Source records Start Marker

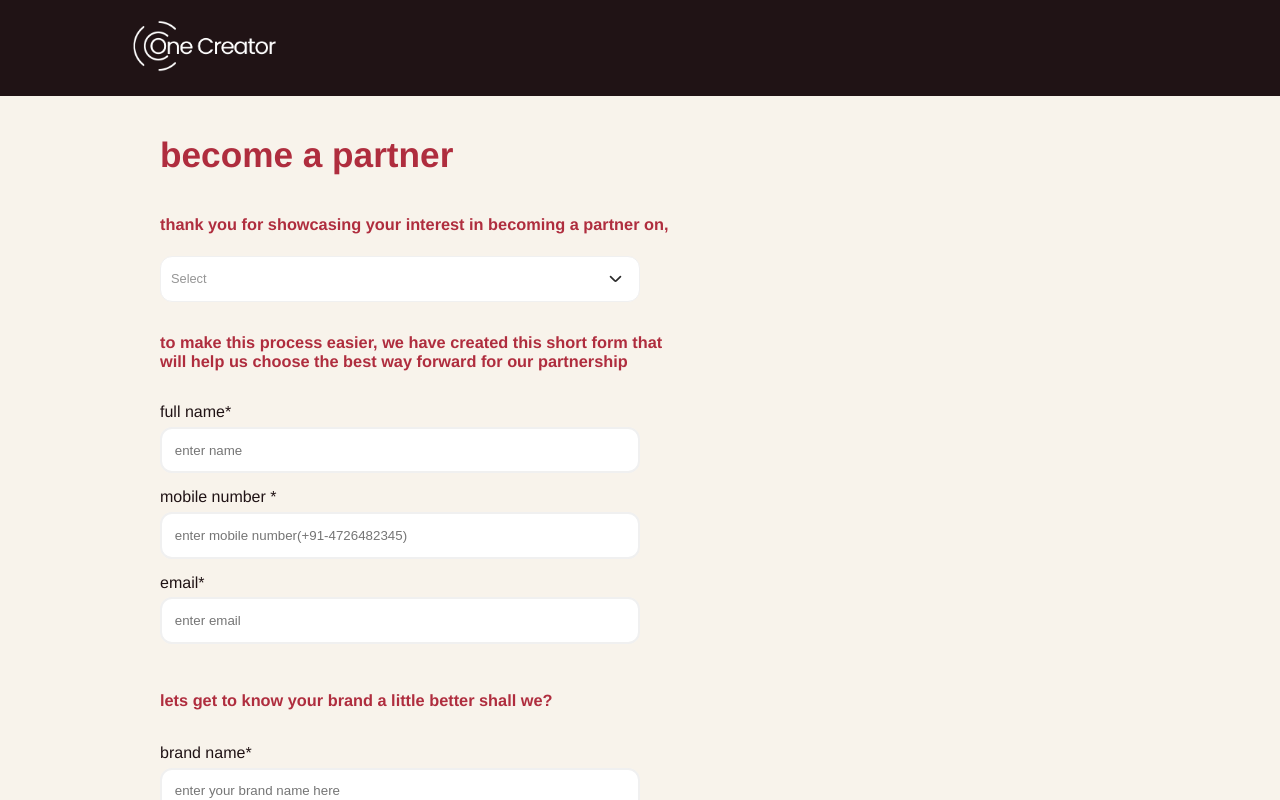
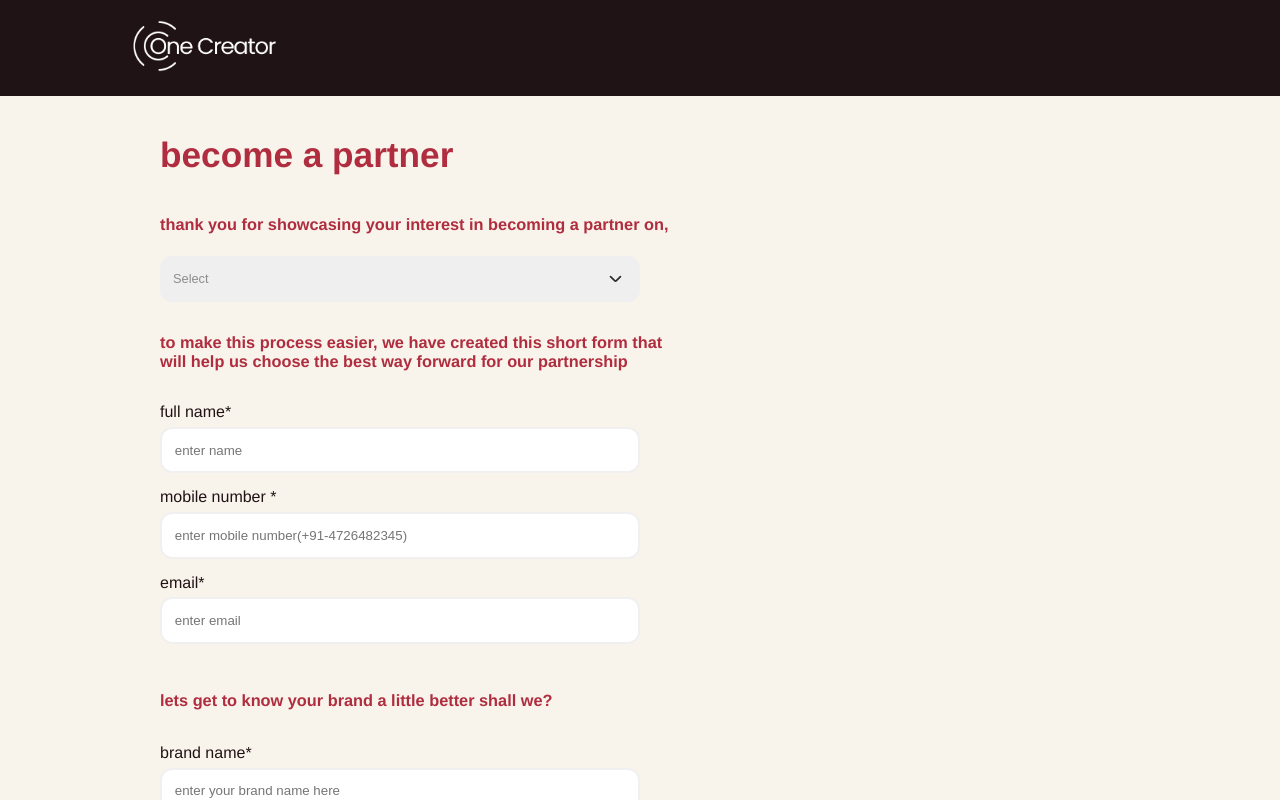
Before and after one commit to vk-0-7/One_creator_brands, a Next.js app: page /brand-partnership in a window 1280 px wide. Shown: the top 800 px of the page. Built offline with nearby package versions, Linux system fonts and the light colour scheme.

Commit message:
arrow issue fixed

```diff
--- a/styles/brand-partnership.module.css
+++ b/styles/brand-partnership.module.css
@@ -48,7 +48,7 @@
 
 
 .main_div select{
-    background-color: white;
+    /* background-color: white; */
     padding-block: 10px;
     appearance: none;
     margin-top: 0.3rem;
@@ -58,8 +58,7 @@
     border-radius: 12px;
     border: 1.5px solid rgba(240, 240, 240,1);
     color: var(--input-color);
-    line-height: 20px;
-    text-indent: 10px;
+    padding-left: 12px;
 
 
 
@@ -160,7 +159,8 @@
     #select img{
         position: absolute;
         top: 55%;
-        right: 8px;
+        left: 92%;
+
     }
     #mark{
         font-size: 0.87rem;
@@ -169,9 +169,10 @@
 
 
 .main_div select{
-
+    background-color: white;
     width: 100%;
     font-size: 0.8rem;
+
 
 }
 .main_div option{
```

Source records End Marker

Work to be completed
Word for word, reproduce all the data, but not the pictures.

Response for this exercise
Before and after one commit to vk-0-7/One_creator_brands, a Next.js app: page /brand-partnership in a window 1280 px wide. Shown: the top 800 px of the page. Built offline with nearby package versions, Linux system fonts and the light colour scheme.

Commit message:
arrow issue fixed

```diff
--- a/styles/brand-partnership.module.css
+++ b/styles/brand-partnership.module.css
@@ -48,7 +48,7 @@
 
 
 .main_div select{
-    background-color: white;
+    /* background-color: white; */
     padding-block: 10px;
     appearance: none;
     margin-top: 0.3rem;
@@ -58,8 +58,7 @@
     border-radius: 12px;
     border: 1.5px solid rgba(240, 240, 240,1);
     color: var(--input-color);
-    line-height: 20px;
-    text-indent: 10px;
+    padding-left: 12px;
 
 
 
@@ -160,7 +159,8 @@
     #select img{
         position: absolute;
         top: 55%;
-        right: 8px;
+        left: 92%;
+
     }
     #mark{
         font-size: 0.87rem;
@@ -169,9 +169,10 @@
 
 
 .main_div select{
-
+    background-color: white;
     width: 100%;
     font-size: 0.8rem;
+
 
 }
 .main_div option{
```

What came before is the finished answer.